▸ **Your instructions**
Read through the material below and copy each line in which the word "główny" occurs.
----
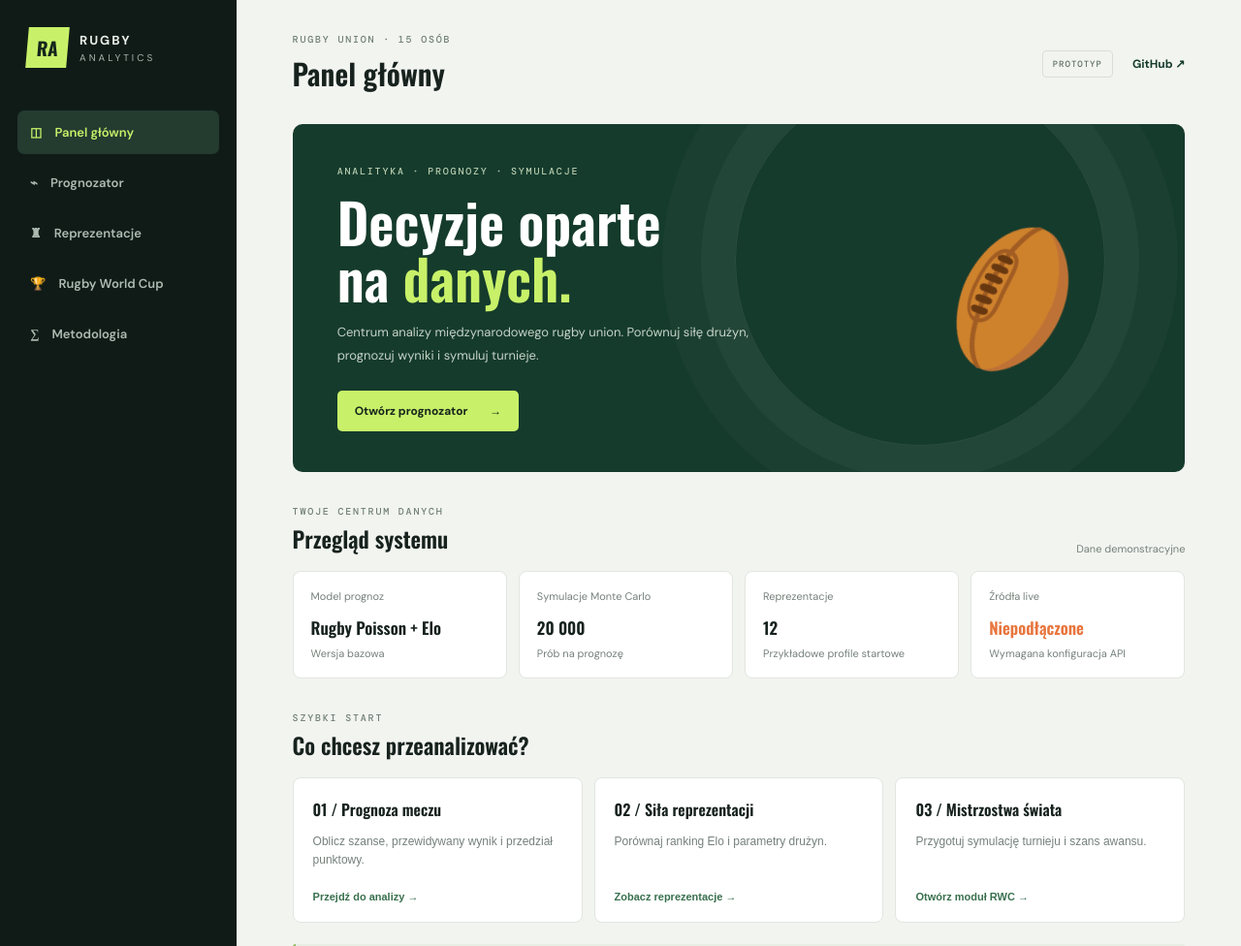
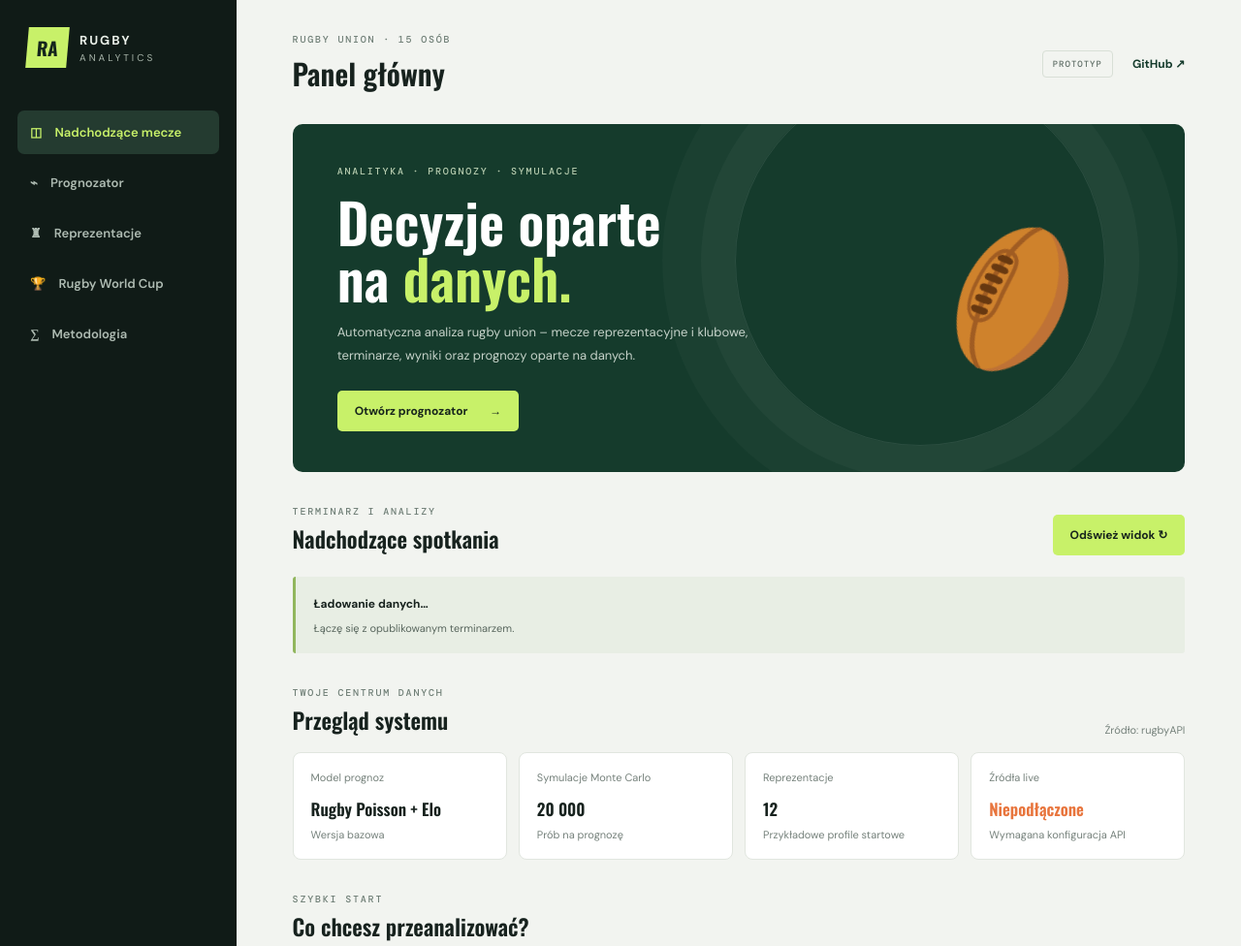
Before and after one commit to marcingrien-prog/rugby-analytics, a plain HTML site: page index.html in a window 1280 px wide. Shown: the top 976 px of the page at 97% size. Drawn offline with nearby package versions, Linux system fonts and the light colour scheme.

Commit message:
Make upcoming fixtures the main dashboard

```diff
--- a/index.html
+++ b/index.html
@@ -1,10 +1,10 @@
 <!doctype html>
 <html lang="pl"><head><meta charset="utf-8"><meta name="viewport" content="width=device-width,initial-scale=1"><meta name="theme-color" content="#101b18"><title>Rugby Analytics</title><link rel="stylesheet" href="styles.css"></head>
 <body><div class="app-shell">
-<aside class="sidebar"><div class="brand"><div class="brand-mark">RA</div><div><b>RUGBY</b><span>ANALYTICS</span></div></div><nav id="nav"><button class="nav-item active" data-view="dashboard">◫ <span>Panel główny</span></button><button class="nav-item" data-view="predictor">⌁ <span>Prognozator</span></button><button class="nav-item" data-view="teams">♜ <span>Reprezentacje</span></button><button class="nav-item" data-view="worldcup">🏆 <span>Rugby World Cup</span></button><button class="nav-item" data-view="methodology">∑ <span>Metodologia</span></button></nav><div class="sidebar-bottom"><span class="status-dot"></span> Silnik analityczny · DEMO<br><small>Wersja 0.1.0</small></div></aside>
+<aside class="sidebar"><div class="brand"><div class="brand-mark">RA</div><div><b>RUGBY</b><span>ANALYTICS</span></div></div><nav id="nav"><button class="nav-item active" data-view="dashboard">◫ <span>Nadchodzące mecze</span></button><button class="nav-item" data-view="predictor">⌁ <span>Prognozator</span></button><button class="nav-item" data-view="teams">♜ <span>Reprezentacje</span></button><button class="nav-item" data-view="worldcup">🏆 <span>Rugby World Cup</span></button><button class="nav-item" data-view="methodology">∑ <span>Metodologia</span></button></nav><div class="sidebar-bottom"><span class="status-dot"></span> Silnik analityczny · DEMO<br><small>Wersja 0.1.0</small></div></aside>
 <main class="main"><header class="topbar"><div><div class="eyebrow">RUGBY UNION · 15 OSÓB</div><h1 id="page-title">Panel główny</h1></div><div class="top-actions"><span class="pill">PROTOTYP</span><a href="https://github.com/marcingrien-prog/rugby-analytics" target="_blank" rel="noreferrer">GitHub ↗</a></div></header>
-<section id="view-dashboard" class="view active"><div class="hero"><div><div class="eyebrow light">ANALITYKA · PROGNOZY · SYMULACJE</div><h2>Decyzje oparte<br>na <em>danych.</em></h2><p>Centrum analizy międzynarodowego rugby union. Porównuj siłę drużyn, prognozuj wyniki i symuluj turnieje.</p><button class="primary" data-go="predictor">Otwórz prognozator <span>→</span></button></div><div class="hero-ball">🏉</div></div>
-<div class="section-heading"><div><div class="eyebrow">TWOJE CENTRUM DANYCH</div><h2>Przegląd systemu</h2></div><span class="muted">Dane demonstracyjne</span></div>
+<section id="view-dashboard" class="view active"><div class="hero"><div><div class="eyebrow light">ANALITYKA · PROGNOZY · SYMULACJE</div><h2>Decyzje oparte<br>na <em>danych.</em></h2><p>Automatyczna analiza rugby union – mecze reprezentacyjne i klubowe, terminarze, wyniki oraz prognozy oparte na danych.</p><button class="primary" data-go="predictor">Otwórz prognozator <span>→</span></button></div><div class="hero-ball">🏉</div></div>
+<div class="section-heading"><div><div class="eyebrow">TERMINARZ I ANALIZY</div><h2>Nadchodzące spotkania</h2></div><button class="primary" id="refresh-fixtures">Odśwież widok ↻</button></div><div id="fixtures-status" class="notice"><b>Ładowanie danych…</b><p>Łączę się z opublikowanym terminarzem.</p></div><div id="fixtures-list" class="fixtures-list"></div><div class="section-heading"><div><div class="eyebrow">TWOJE CENTRUM DANYCH</div><h2>Przegląd systemu</h2></div><span class="muted">Źródło: rugbyAPI</span></div>
 <div class="metrics"><article class="metric"><span>Model prognoz</span><b>Rugby Poisson + Elo</b><small>Wersja bazowa</small></article><article class="metric"><span>Symulacje Monte Carlo</span><b>20 000</b><small>Prób na prognozę</small></article><article class="metric"><span>Reprezentacje</span><b>12</b><small>Przykładowe profile startowe</small></article><article class="metric"><span>Źródła live</span><b class="orange">Niepodłączone</b><small>Wymagana konfiguracja API</small></article></div>
 <div class="section-heading"><div><div class="eyebrow">SZYBKI START</div><h2>Co chcesz przeanalizować?</h2></div></div><div class="quick-grid"><button class="quick-card" data-go="predictor"><b>01 / Prognoza meczu</b><span>Oblicz szanse, przewidywany wynik i przedział punktowy.</span><strong>Przejdź do analizy →</strong></button><button class="quick-card" data-go="teams"><b>02 / Siła reprezentacji</b><span>Porównaj ranking Elo i parametry drużyn.</span><strong>Zobacz reprezentacje →</strong></button><button class="quick-card" data-go="worldcup"><b>03 / Mistrzostwa świata</b><span>Przygotuj symulację turnieju i szans awansu.</span><strong>Otwórz moduł RWC →</strong></button></div>
 <div class="notice"><b>Uwaga dotycząca danych</b><p>To pierwszy prototyp. Wbudowane oceny Elo są wyłącznie wartościami startowymi do testowania działania interfejsu, a nie oficjalnym rankingiem World Rugby. Prognozy nie są poradą bukmacherską.</p></div></section>
@@ -12,7 +12,7 @@
 <section id="view-teams" class="view"><div class="section-heading"><div><div class="eyebrow">BAZA DRUŻYN</div><h2>Reprezentacje</h2></div><span class="muted">Wartości startowe · nieoficjalne</span></div><div class="panel table-wrap"><table><thead><tr><th>Reprezentacja</th><th>Ocena Elo*</th><th>Profil</th><th>Status danych</th></tr></thead><tbody id="teams-table"></tbody></table><p class="fine">* Oceny Elo są przykładowymi priorami do uruchomienia prototypu. Nie odzwierciedlają oficjalnego rankingu World Rugby.</p></div></section>
 <section id="view-worldcup" class="view"><div class="section-heading"><div><div class="eyebrow">RUGBY WORLD CUP</div><h2>Centrum turniejowe</h2></div><span class="muted">Moduł w budowie</span></div><div class="panel wc-panel"><div class="wc-icon">🏆</div><div><h3>Symulator mistrzostw świata</h3><p>Docelowo: konfiguracja grup, terminarz, tabele, punkty bonusowe, tie-breakery, faza pucharowa i wielokrotne symulacje całego turnieju.</p><span class="pill">ETAP 2</span></div></div><div class="notice"><b>Reguły turniejowe</b><p>Moduł będzie uwzględniał oficjalny system punktacji i kryteria rozstrzygania remisów konkretnej edycji RWC. Nie zakładamy, że format każdej edycji jest identyczny.</p></div></section>
 <section id="view-methodology" class="view"><div class="section-heading"><div><div class="eyebrow">TRANSPARENTNOŚĆ MODELU</div><h2>Metodologia</h2></div></div><div class="method-grid"><article class="panel"><span class="method-number">01</span><h3>Rating Elo</h3><p>Dynamiczna ocena siły reprezentacji aktualizowana po każdym meczu. Uwzględnia siłę rywala i przewagę własnego boiska.</p></article><article class="panel"><span class="method-number">02</span><h3>Model punktowy</h3><p>Oddzielne procesy punktowania: przyłożenia, podwyższenia, rzuty karne i drop-goale. Wersja bazowa używa uproszczonej dystrybucji Poissona.</p></article><article class="panel"><span class="method-number">03</span><h3>Monte Carlo</h3><p>Wielokrotne losowanie przebiegu meczu pozwala oszacować prawdopodobieństwo zwycięstwa, remisu i rozkład wyników.</p></article><article class="panel"><span class="method-number">04</span><h3>Walidacja</h3><p>Backtesting chronologiczny, Brier Score, log loss, kalibracja prawdopodobieństw i porównanie z rynkiem kursowym.</p></article></div><div class="notice"><b>Ważne ograniczenie</b><p>Model nie został jeszcze wytrenowany na historycznych danych meczowych. Nie należy traktować jego wyników jako zweryfikowanych prognoz. Kolejnym krokiem jest import i walidacja danych historycznych.</p></div></section>
-<footer>RUGBY ANALYTICS <span>Built for evidence-led rugby analysis · v0.1.0</span></footer></main></div><script src="./app.js?v=20261119-2" defer></script><script>
+<footer>RUGBY ANALYTICS <span>Built for evidence-led rugby analysis · v0.1.0</span></footer></main></div><script src="./app.js?v=20261119-3" defer></script><script>
 /* Awaryjna nawigacja: działa niezależnie od app.js */
 (function () {
   const titles = {dashboard:'Panel główny',predictor:'Prognozator',teams:'Reprezentacje',worldcup:'Rugby World Cup',methodology:'Metodologia'};
```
----
▸ **Worked solution**
-<aside class="sidebar"><div class="brand"><div class="brand-mark">RA</div><div><b>RUGBY</b><span>ANALYTICS</span></div></div><nav id="nav"><button class="nav-item active" data-view="dashboard">◫ <span>Panel główny</span></button><button class="nav-item" data-view="predictor">⌁ <span>Prognozator</span></button><button class="nav-item" data-view="teams">♜ <span>Reprezentacje</span></button><button class="nav-item" data-view="worldcup">🏆 <span>Rugby World Cup</span></button><button class="nav-item" data-view="methodology">∑ <span>Metodologia</span></button></nav><div class="sidebar-bottom"><span class="status-dot"></span> Silnik analityczny · DEMO<br><small>Wersja 0.1.0</small></div></aside>
 <main class="main"><header class="topbar"><div><div class="eyebrow">RUGBY UNION · 15 OSÓB</div><h1 id="page-title">Panel główny</h1></div><div class="top-actions"><span class="pill">PROTOTYP</span><a href="https://github.com/marcingrien-prog/rugby-analytics" target="_blank" rel="noreferrer">GitHub ↗</a></div></header>
   const titles = {dashboard:'Panel główny',predictor:'Prognozator',teams:'Reprezentacje',worldcup:'Rugby World Cup',methodology:'Metodologia'};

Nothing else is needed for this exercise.